“I didn’t think I’d ever live to see a black president. That’s what made me feel so good,” McLaurin said. “Joy still rings in my heart for that.”
McLaurin is also a big fan of the Harlem Globetrotters and has celebrated her birthday with them each year since becoming a celebrity. She turns 109 on March 12, and marked the occasion Tuesday with a Globetrotters-themed cake and basketball tricks at Brightwood Elementary School in Northwest Washington. The Globetrotters also donated 109 tickets to their games to underprivileged youths in her honor.
Born to sharecroppers in South Carolina in 1909, McLaurin lived in a time when racial segregation was still legal and women did not have the right to vote. Reflecting on her eventful life, she said, “A lot of things happened in my life that I didn’t think would ever happen.”
The White House hosted McLaurin to celebrate Black History Month after friends advocated for the meeting in light of her longtime volunteer work. She was a foster grandmother to city youths for more than 20 years.

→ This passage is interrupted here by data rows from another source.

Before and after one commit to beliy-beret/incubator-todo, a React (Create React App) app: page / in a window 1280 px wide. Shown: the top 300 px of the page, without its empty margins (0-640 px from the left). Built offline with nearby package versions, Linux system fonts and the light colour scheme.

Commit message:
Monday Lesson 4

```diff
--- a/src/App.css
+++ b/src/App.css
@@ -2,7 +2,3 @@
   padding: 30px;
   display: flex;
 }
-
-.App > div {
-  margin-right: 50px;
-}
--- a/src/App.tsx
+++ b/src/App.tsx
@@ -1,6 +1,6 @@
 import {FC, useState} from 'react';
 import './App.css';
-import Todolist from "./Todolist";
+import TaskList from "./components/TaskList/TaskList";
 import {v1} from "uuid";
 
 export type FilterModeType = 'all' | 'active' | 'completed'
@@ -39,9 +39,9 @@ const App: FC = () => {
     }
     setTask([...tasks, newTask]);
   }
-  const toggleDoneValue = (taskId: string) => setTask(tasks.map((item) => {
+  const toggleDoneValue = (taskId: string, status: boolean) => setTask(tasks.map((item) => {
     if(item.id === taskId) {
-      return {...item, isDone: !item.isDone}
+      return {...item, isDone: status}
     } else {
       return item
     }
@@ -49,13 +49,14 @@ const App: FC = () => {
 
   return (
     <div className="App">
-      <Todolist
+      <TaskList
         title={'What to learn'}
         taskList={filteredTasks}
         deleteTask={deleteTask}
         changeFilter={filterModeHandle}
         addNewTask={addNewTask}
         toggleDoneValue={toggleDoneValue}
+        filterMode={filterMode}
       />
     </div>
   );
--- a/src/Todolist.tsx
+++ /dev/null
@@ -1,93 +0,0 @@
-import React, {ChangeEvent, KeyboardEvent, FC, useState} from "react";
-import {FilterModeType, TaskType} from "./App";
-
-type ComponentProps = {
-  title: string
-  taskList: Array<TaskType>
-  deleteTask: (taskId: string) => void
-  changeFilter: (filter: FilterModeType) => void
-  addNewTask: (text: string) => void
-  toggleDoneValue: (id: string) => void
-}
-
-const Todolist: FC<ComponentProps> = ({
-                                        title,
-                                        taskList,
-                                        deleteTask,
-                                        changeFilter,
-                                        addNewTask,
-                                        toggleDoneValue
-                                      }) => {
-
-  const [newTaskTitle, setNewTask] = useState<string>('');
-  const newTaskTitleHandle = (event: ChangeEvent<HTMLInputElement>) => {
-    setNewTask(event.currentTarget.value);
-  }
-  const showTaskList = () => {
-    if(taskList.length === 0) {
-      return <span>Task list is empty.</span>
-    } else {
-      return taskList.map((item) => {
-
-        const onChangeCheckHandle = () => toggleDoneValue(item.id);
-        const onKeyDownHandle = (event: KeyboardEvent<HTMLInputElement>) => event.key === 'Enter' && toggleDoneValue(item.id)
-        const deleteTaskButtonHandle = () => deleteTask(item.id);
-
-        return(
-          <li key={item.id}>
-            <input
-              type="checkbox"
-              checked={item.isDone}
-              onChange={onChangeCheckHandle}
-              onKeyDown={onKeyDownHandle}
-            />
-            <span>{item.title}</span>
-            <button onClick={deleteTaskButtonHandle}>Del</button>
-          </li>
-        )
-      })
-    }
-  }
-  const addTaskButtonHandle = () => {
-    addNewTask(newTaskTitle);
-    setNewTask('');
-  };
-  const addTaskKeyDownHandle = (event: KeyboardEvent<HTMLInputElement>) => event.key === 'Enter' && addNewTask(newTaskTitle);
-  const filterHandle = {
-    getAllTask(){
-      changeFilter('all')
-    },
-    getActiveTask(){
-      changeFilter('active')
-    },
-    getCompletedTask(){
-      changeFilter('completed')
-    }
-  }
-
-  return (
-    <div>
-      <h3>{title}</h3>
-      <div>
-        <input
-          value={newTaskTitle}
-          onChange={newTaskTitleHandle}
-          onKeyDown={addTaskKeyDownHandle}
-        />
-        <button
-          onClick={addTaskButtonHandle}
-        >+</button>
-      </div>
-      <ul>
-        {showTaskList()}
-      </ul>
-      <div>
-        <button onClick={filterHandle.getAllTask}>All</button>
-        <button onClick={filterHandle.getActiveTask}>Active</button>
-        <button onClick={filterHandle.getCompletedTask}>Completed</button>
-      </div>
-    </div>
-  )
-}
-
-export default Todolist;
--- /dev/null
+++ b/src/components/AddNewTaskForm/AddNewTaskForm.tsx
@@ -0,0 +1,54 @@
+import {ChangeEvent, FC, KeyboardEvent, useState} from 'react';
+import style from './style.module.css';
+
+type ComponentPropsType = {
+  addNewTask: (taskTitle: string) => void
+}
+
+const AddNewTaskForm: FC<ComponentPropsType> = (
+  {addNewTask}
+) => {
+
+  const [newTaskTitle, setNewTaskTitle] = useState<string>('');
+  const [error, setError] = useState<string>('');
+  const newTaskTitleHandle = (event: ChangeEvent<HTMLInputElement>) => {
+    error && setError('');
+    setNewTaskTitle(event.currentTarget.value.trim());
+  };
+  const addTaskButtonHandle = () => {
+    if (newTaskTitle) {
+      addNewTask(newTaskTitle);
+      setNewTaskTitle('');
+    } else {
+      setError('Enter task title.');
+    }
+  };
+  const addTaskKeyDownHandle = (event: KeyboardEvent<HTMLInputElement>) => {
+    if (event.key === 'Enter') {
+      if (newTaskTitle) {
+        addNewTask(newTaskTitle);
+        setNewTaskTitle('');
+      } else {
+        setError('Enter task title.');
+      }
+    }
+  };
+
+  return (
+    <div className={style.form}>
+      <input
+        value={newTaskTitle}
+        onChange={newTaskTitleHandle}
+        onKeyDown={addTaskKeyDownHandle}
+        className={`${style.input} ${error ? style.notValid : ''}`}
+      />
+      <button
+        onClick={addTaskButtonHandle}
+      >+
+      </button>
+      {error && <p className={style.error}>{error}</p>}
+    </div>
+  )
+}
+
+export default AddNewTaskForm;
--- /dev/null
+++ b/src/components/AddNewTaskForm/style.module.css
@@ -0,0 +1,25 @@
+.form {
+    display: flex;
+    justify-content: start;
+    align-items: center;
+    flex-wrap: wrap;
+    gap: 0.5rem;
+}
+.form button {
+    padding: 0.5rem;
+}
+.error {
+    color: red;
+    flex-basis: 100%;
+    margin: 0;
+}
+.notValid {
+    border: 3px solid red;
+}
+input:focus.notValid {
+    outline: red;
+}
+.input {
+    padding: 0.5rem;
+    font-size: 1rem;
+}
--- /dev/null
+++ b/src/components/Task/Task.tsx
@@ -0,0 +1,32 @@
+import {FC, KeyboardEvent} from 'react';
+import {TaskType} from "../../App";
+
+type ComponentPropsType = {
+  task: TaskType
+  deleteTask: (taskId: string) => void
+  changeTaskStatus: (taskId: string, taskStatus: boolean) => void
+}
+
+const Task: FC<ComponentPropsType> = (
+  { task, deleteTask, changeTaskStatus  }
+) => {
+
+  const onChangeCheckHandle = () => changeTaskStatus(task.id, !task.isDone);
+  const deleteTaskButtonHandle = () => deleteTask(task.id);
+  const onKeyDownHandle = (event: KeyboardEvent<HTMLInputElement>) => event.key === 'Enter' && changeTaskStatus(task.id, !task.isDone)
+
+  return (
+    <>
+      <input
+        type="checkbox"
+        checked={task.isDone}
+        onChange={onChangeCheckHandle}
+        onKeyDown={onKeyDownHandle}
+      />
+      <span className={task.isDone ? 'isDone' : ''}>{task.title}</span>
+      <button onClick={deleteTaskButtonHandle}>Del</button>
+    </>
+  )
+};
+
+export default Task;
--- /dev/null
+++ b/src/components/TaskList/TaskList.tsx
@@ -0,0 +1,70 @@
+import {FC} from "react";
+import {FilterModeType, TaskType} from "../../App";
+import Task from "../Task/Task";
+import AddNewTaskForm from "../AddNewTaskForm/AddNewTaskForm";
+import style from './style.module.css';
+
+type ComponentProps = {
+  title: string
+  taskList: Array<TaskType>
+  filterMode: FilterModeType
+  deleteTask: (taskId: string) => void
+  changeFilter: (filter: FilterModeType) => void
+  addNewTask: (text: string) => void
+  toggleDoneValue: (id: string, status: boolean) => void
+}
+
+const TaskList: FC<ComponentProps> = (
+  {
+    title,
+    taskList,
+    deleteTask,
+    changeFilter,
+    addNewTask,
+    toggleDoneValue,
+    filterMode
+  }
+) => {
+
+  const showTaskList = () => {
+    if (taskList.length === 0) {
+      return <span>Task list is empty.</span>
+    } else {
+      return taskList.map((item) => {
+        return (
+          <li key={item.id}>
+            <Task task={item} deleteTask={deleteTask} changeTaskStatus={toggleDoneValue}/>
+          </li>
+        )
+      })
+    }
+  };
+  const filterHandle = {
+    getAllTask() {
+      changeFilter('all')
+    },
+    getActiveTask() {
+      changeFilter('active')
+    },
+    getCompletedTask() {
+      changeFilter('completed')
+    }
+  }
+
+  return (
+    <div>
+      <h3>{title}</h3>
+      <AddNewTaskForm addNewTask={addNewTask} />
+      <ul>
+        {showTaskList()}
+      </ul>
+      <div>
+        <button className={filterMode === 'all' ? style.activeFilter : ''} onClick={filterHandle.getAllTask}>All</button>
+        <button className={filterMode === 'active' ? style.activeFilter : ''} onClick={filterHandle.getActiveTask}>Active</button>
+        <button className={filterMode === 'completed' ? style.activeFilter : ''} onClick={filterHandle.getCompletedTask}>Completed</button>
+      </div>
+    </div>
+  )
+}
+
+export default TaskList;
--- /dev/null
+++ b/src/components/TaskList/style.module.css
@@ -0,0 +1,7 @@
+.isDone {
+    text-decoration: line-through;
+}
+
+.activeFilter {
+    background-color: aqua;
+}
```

When asked what the secret is to such a long life, McLaurin said, “Just being nice and loving people is the best I know how.”